* **WHAT TO DO**
In the data, find the word "notes" and copy out every line that has it.

* **DATASET**
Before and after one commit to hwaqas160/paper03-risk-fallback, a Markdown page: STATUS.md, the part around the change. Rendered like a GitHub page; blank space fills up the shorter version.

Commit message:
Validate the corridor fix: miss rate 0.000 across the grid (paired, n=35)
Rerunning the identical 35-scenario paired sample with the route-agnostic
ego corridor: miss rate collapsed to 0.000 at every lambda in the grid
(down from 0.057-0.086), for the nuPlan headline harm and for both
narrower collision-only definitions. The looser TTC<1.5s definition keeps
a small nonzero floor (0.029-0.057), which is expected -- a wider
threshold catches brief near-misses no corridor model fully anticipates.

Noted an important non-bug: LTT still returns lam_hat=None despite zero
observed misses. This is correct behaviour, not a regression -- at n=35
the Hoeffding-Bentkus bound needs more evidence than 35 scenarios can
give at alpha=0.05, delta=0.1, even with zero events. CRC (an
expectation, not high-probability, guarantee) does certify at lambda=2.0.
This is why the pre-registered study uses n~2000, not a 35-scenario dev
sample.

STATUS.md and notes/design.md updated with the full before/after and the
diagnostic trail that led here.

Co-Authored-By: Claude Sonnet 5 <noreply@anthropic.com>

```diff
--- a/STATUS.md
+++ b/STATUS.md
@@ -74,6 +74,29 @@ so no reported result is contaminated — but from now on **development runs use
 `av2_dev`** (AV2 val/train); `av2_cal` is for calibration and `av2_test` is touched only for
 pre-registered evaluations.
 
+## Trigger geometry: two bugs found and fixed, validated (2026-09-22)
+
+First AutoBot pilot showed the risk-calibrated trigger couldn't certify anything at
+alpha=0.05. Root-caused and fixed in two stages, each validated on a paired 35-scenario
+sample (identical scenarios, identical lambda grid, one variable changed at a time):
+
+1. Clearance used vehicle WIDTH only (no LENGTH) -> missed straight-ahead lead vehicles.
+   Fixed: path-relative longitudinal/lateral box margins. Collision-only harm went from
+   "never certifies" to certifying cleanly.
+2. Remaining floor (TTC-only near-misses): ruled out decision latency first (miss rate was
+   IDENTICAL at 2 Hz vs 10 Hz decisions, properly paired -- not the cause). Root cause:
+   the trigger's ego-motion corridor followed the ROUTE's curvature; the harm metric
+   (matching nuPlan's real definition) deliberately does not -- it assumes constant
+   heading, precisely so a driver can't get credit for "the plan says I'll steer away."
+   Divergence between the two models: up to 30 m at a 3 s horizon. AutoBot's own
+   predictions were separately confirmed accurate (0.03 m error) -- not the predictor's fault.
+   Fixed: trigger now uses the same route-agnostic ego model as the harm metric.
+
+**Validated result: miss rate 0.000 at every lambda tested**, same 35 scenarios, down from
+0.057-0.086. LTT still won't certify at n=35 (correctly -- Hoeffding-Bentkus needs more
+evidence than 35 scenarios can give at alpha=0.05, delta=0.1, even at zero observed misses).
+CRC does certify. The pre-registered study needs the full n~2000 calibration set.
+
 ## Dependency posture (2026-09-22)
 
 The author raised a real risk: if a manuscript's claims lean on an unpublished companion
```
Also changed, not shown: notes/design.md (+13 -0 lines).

* **COMPLETED EXERCISE**
STATUS.md and notes/design.md updated with the full before/after and the
Also changed, not shown: notes/design.md (+13 -0 lines).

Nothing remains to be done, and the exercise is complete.